In an email to fellow roadgeek Chris Bessert, MDOT official Ari Adler, head of communications for the Grand Region, confirmed the I-296 designation "is still officially there, although rarely used, except internally." 
29.39 miles ; from I-96 east to I-94 in north Detroit Metro area. It's called the Walter Reuther Freeway.  Interstate 696 is eight lanes throughout, except for a six-lane section near Telegraph and Southfield. The oldest segment (1965 or earlier) is between I-96 and US 24; the section between I-75 and I-94 opened in 1979; the final 9.1 mile section, between M-10 and I-75, opened on December 14, 1989. 

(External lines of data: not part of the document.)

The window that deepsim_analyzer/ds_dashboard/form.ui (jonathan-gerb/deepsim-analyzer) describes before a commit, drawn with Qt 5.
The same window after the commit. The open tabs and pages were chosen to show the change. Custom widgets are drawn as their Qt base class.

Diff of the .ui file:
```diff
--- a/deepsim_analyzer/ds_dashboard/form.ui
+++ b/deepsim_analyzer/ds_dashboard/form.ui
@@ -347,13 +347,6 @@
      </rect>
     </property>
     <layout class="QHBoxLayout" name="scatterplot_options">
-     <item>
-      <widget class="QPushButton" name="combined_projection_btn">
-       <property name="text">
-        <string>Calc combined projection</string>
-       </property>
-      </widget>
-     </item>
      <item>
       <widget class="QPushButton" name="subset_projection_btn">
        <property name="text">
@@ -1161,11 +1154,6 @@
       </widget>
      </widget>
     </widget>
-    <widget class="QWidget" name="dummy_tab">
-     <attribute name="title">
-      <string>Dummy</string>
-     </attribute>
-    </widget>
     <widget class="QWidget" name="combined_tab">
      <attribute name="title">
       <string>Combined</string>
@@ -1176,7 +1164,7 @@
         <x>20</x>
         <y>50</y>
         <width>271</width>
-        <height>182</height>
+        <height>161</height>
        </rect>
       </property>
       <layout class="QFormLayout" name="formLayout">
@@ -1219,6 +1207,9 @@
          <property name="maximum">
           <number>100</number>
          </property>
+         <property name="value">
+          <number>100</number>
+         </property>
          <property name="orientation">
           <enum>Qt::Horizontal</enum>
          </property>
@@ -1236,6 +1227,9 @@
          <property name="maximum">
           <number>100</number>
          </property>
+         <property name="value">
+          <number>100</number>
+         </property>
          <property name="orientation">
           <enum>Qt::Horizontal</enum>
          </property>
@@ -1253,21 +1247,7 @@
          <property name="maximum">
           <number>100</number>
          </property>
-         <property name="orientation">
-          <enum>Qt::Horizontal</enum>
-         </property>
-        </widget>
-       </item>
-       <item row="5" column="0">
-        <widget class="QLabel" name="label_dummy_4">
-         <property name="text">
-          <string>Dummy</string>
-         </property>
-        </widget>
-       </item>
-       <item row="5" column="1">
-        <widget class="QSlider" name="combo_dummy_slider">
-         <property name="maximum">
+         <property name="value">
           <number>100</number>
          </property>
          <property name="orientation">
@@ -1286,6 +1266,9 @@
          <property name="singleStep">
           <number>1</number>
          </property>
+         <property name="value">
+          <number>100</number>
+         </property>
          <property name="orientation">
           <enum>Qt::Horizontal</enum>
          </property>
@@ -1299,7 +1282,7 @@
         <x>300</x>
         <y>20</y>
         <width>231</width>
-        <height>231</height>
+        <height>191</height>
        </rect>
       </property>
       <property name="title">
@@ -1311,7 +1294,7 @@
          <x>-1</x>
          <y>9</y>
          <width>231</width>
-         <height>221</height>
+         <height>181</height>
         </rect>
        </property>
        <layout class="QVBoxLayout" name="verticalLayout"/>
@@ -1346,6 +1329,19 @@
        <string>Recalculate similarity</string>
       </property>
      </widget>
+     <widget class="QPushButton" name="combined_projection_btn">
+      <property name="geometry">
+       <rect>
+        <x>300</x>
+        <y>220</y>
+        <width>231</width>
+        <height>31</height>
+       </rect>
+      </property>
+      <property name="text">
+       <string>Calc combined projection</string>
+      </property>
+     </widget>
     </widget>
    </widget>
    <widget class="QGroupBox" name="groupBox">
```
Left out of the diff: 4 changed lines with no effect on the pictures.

The northern bypass of Detroit has been planned since at least the 1950s. In 1958, Michigan's preferred number for the highway was, believe it or not, I-98. (Other short Michigan-only interstate proposals were 67, 73, and 77.) 
Disputed in 1970
In 1970, proposed I-696 in Oakland gained federal attention as one of the "Major Interstate System Route Controversy in Urban Areas" -- a select group of 21 highly contested freeways including Boston's Inner Belt (I-695), Hartford's I-291, and Washington D.C.'s Potomac River Freeway (I-266). Here is the assessment of I-696:
"Prior to 1967, Michigan law required the approval of local communities for highway design and locations. Since the State was not able to obtain approval of any alternate location for I-696 by the eight communities involved, an arbitration law was passed in 1967 to settle Interstate highway disputes. The arbitration board selected a location generally proposed by the highway department. Two of the communities, Pleasant Ridge and Lathrup Village, contested the constitutionality of the arbitration board. The State Supreme Court has heard the case and found the an arbitration to be constitutional."